WHAT THIS TASK INVOLVES
Check each line of the listing, and copy it if it contains the word "notes".

DATA IN THIS EXERCISE
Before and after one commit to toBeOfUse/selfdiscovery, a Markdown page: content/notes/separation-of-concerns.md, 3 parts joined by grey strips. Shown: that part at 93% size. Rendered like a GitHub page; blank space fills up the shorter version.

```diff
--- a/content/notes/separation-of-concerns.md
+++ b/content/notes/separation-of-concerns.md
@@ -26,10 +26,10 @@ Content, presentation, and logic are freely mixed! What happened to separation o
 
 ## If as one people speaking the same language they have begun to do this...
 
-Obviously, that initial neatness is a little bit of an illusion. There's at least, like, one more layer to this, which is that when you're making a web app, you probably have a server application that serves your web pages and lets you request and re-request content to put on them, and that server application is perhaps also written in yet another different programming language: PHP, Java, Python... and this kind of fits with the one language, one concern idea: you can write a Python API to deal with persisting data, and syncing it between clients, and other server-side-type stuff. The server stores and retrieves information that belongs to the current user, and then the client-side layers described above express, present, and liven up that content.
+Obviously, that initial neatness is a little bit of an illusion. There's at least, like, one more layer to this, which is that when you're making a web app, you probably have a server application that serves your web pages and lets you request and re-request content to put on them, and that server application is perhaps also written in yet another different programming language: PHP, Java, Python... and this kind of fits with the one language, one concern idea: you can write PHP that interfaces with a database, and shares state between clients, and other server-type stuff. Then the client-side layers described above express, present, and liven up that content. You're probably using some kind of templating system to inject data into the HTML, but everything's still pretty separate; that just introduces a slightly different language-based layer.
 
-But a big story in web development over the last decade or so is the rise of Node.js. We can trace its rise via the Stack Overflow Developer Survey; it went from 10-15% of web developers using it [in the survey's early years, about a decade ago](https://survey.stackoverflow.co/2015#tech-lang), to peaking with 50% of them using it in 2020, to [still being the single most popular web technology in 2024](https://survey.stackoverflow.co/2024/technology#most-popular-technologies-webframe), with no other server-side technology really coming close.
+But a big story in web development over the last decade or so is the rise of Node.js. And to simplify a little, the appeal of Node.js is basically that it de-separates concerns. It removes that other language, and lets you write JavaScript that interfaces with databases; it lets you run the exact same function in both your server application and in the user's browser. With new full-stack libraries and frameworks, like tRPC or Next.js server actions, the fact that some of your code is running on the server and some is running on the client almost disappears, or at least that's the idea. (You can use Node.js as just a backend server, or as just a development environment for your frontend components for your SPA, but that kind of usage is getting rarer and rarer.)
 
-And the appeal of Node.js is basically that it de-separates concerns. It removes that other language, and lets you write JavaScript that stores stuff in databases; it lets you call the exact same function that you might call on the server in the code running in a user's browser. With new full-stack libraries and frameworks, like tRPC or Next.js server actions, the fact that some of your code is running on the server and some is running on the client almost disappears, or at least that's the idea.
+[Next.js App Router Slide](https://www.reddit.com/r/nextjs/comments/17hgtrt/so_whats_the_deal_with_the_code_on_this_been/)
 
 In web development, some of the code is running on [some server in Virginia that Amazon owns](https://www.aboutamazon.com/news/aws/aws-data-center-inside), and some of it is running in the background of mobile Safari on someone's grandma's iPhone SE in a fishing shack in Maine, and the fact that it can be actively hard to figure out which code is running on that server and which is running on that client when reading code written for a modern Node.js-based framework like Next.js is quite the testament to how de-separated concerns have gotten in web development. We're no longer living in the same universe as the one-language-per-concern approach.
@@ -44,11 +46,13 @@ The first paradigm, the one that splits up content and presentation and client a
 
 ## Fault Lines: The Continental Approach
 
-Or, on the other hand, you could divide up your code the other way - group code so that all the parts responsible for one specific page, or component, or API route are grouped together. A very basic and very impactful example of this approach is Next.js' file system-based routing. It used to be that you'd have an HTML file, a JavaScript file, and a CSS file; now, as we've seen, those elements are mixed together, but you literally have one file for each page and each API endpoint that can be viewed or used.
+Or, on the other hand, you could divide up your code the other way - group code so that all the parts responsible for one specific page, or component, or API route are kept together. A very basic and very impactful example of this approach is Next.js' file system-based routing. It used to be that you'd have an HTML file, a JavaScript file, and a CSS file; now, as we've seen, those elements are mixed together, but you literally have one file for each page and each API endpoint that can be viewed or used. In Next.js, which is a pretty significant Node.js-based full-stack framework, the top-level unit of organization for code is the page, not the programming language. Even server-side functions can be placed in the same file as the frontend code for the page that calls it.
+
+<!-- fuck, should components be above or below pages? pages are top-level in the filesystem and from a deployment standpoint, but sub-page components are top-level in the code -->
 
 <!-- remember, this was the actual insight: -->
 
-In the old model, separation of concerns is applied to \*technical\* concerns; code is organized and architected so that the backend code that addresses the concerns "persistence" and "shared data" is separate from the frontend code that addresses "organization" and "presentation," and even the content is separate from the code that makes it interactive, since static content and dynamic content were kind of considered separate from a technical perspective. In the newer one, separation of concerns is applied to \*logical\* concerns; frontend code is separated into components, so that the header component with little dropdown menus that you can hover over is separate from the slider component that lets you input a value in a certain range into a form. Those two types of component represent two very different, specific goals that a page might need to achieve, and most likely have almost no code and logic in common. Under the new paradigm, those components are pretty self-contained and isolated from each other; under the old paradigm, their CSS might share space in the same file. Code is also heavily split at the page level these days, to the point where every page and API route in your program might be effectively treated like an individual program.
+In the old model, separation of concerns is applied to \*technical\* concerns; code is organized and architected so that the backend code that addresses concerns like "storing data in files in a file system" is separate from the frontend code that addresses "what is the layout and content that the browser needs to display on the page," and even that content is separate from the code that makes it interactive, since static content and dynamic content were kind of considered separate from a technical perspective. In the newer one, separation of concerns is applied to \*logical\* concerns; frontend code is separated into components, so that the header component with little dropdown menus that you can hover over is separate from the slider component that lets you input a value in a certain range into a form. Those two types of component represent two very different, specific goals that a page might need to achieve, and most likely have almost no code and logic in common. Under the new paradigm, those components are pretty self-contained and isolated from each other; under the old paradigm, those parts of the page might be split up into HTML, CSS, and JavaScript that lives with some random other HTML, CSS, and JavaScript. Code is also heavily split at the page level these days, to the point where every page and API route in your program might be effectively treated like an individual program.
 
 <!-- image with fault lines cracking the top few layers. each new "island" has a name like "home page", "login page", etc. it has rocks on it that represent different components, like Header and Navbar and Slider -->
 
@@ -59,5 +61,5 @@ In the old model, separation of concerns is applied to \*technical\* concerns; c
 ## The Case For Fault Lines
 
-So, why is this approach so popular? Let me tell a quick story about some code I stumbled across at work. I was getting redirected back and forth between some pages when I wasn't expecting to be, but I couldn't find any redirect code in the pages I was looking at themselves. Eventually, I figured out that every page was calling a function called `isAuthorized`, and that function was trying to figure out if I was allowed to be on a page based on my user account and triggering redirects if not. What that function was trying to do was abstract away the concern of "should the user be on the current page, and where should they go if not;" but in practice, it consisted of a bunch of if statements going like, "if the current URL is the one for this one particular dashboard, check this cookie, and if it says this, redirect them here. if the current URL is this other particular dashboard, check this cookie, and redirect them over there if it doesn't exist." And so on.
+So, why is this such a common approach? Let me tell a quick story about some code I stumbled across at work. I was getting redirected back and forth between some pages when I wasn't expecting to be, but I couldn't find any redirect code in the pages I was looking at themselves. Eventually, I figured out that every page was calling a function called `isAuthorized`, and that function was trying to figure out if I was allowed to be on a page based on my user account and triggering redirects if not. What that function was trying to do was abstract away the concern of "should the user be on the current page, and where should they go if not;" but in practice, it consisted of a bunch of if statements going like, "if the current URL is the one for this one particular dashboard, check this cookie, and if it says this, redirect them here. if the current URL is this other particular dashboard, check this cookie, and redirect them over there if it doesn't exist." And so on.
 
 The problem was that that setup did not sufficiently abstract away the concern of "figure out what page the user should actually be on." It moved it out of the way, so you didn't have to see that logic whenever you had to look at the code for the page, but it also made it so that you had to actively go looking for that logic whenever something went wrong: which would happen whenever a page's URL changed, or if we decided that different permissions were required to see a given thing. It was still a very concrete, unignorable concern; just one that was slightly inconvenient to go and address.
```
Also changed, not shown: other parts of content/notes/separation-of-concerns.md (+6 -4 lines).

ANSWER SPACE
Before and after one commit to toBeOfUse/selfdiscovery, a Markdown page: content/notes/separation-of-concerns.md, 3 parts joined by grey strips. Shown: that part at 93% size. Rendered like a GitHub page; blank space fills up the shorter version.
--- a/content/notes/separation-of-concerns.md
+++ b/content/notes/separation-of-concerns.md
Also changed, not shown: other parts of content/notes/separation-of-concerns.md (+6 -4 lines).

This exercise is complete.